Simple play icon Course

Creating Object-oriented TypeScript Code

by Dan Wahlin

This course dives into object-oriented TypeScript code, teaching you about object-oriented principles and how they can be applied to your TypeScript applications. Learn about objects, classes, inheritance, abstract classes, interfaces, and more.

What you'll learn

TypeScript supports many different ways to define and create objects which can be confusing especially when you're new to the language. Should you use a constructor function, Object.create(), classes, a coding pattern, or some other technique when creating objects? In this course, Creating Object-oriented TypeScript Code, you'll learn different ways to create objects while focusing on object-oriented programming (OOP) techniques that can be used to maximize reuse and enhance productivity. First, you'll explore the core principles of object-oriented programming, such as encapsulation, polymorphism, inheritance, and abstraction, and see how they can be applied and used. Next, you'll discover how to define and instantiate classes in TypeScript, understand what members can be added to a class and the role they play. Then, you'll delve into how inheritance can be used to promote reuse, and what an abstract class is and why you'd use one. Finally, you'll learn about the role of interfaces and how they can be used to create code contracts that drive consistency across a set of objects and enable polymorphic behavior. When you're finished with this course, you'll have the skills and knowledge needed to build robust object-oriented applications using the TypeScript language and understand when and why to apply object-oriented programming principles.

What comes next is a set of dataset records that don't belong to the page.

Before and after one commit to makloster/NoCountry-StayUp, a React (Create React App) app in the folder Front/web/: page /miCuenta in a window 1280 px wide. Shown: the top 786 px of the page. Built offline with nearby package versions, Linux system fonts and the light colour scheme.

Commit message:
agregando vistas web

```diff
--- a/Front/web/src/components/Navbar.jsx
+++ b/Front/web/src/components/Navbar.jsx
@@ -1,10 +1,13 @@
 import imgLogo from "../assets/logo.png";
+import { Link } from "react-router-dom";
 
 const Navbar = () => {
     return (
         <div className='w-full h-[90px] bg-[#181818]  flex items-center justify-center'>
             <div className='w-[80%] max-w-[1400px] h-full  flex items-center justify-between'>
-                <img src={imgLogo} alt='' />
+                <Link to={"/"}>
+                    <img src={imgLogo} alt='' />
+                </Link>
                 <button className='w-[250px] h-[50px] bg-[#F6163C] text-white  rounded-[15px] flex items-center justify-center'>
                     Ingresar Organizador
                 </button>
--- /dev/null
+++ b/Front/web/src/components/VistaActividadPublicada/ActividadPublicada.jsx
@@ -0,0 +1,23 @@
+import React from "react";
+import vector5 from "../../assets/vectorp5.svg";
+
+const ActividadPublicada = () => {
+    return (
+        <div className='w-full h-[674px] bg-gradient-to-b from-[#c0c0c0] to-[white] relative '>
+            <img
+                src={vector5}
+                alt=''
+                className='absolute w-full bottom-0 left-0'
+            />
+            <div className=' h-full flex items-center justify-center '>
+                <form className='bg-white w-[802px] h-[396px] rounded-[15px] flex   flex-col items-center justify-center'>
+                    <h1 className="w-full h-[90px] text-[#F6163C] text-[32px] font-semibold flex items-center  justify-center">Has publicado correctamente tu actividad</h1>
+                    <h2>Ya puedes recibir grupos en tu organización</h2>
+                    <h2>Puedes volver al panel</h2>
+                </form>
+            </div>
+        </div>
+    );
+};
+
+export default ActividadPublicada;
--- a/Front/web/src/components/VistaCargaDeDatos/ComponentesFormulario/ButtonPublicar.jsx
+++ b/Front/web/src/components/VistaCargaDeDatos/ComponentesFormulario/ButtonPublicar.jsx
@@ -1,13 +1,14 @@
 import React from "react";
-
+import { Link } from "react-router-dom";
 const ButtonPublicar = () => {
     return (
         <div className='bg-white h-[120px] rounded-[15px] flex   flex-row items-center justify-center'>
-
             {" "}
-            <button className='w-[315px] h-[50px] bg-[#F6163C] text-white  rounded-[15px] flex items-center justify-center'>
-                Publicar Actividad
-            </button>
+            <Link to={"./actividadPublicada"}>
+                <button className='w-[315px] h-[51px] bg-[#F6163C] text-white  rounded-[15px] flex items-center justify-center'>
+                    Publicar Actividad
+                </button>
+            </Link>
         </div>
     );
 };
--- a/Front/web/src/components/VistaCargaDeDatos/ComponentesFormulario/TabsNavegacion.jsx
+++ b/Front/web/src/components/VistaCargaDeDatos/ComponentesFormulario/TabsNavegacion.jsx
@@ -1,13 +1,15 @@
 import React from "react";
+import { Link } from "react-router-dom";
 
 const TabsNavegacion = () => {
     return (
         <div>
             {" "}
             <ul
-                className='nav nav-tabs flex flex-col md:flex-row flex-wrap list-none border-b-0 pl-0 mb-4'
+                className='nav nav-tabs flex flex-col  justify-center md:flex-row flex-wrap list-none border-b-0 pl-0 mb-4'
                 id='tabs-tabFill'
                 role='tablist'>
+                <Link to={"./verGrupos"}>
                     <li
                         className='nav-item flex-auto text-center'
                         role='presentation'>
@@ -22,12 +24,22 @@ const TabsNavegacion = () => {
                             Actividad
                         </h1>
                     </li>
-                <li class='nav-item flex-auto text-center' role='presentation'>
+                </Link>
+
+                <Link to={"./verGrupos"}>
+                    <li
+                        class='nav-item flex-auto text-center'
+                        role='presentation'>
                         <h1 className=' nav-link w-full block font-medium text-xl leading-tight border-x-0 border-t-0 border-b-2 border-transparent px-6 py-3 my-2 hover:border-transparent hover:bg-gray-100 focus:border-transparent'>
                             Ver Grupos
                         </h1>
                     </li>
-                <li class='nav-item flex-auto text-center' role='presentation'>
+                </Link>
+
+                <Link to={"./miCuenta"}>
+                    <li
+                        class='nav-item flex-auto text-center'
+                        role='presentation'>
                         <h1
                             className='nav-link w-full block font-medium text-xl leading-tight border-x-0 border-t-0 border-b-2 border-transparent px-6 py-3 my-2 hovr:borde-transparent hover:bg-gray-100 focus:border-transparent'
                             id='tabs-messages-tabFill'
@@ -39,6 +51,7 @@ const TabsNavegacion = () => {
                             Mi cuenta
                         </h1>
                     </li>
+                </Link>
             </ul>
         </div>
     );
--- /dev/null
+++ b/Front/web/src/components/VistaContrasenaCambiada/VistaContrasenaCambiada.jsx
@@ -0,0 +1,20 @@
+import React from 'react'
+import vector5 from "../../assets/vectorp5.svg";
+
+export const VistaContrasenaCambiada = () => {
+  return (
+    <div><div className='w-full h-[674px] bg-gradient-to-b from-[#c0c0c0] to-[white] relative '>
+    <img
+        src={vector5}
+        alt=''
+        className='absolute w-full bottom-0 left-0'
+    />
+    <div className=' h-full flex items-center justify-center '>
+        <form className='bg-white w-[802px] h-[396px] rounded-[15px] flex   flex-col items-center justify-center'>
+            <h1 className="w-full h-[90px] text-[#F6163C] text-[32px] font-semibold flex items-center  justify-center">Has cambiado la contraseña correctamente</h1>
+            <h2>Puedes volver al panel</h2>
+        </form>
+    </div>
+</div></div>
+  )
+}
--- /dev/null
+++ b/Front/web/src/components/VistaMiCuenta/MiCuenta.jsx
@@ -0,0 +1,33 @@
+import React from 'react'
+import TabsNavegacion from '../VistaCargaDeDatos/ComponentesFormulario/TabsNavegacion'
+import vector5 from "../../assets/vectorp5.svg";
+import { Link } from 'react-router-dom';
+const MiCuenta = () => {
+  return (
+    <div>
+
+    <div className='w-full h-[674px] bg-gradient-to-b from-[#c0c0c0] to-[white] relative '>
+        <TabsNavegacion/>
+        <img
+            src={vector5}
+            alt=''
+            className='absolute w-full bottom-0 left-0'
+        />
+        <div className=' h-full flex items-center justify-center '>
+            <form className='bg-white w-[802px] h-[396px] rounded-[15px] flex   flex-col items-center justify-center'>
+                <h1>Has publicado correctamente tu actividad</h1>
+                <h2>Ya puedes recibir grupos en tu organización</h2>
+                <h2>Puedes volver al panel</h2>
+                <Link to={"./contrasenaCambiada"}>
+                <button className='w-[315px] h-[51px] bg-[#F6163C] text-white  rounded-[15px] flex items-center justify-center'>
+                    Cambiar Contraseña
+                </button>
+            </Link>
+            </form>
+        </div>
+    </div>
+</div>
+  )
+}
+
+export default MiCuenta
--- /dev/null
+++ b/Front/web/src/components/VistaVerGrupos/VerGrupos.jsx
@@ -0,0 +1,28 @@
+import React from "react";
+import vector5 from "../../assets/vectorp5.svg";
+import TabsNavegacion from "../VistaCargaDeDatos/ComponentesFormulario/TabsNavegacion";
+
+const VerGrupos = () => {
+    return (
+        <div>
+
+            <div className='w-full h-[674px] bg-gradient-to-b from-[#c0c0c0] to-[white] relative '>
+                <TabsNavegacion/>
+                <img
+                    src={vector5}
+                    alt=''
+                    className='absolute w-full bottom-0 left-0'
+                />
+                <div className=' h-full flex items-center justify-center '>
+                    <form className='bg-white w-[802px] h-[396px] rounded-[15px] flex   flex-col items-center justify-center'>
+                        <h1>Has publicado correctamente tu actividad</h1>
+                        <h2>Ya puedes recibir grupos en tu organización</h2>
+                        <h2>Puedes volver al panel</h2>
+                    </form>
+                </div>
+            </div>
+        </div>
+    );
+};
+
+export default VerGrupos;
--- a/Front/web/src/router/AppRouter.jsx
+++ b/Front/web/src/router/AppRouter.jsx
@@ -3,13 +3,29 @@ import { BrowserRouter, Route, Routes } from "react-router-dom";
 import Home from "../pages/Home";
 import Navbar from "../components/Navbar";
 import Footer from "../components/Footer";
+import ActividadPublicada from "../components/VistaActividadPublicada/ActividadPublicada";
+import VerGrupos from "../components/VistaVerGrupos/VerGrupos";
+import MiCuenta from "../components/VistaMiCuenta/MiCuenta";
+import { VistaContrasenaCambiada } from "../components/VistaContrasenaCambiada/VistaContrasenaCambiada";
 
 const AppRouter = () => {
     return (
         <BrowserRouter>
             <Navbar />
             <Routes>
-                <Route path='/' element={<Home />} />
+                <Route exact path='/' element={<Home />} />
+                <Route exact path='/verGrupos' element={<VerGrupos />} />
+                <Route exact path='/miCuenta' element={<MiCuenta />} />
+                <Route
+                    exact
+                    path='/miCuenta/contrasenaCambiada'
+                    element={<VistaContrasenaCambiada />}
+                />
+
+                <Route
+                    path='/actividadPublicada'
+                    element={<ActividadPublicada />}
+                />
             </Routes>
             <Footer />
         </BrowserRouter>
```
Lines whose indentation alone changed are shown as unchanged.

About the author

Dan Wahlin founded Wahlin Consulting, which provides consulting and training services on JavaScript, Angular, Node.js, C#, ASP.NET MVC, Web API, Docker, and Kubernetes. He is a Google GDE (and former Microsoft MVP and Regional Director), Docker Captain, and speaks at conferences and user groups around the world. Dan is active on Twitter (@DanWahlin), blogs at, and adds a lot of code to his Github repos at

Ready to upskill? Get started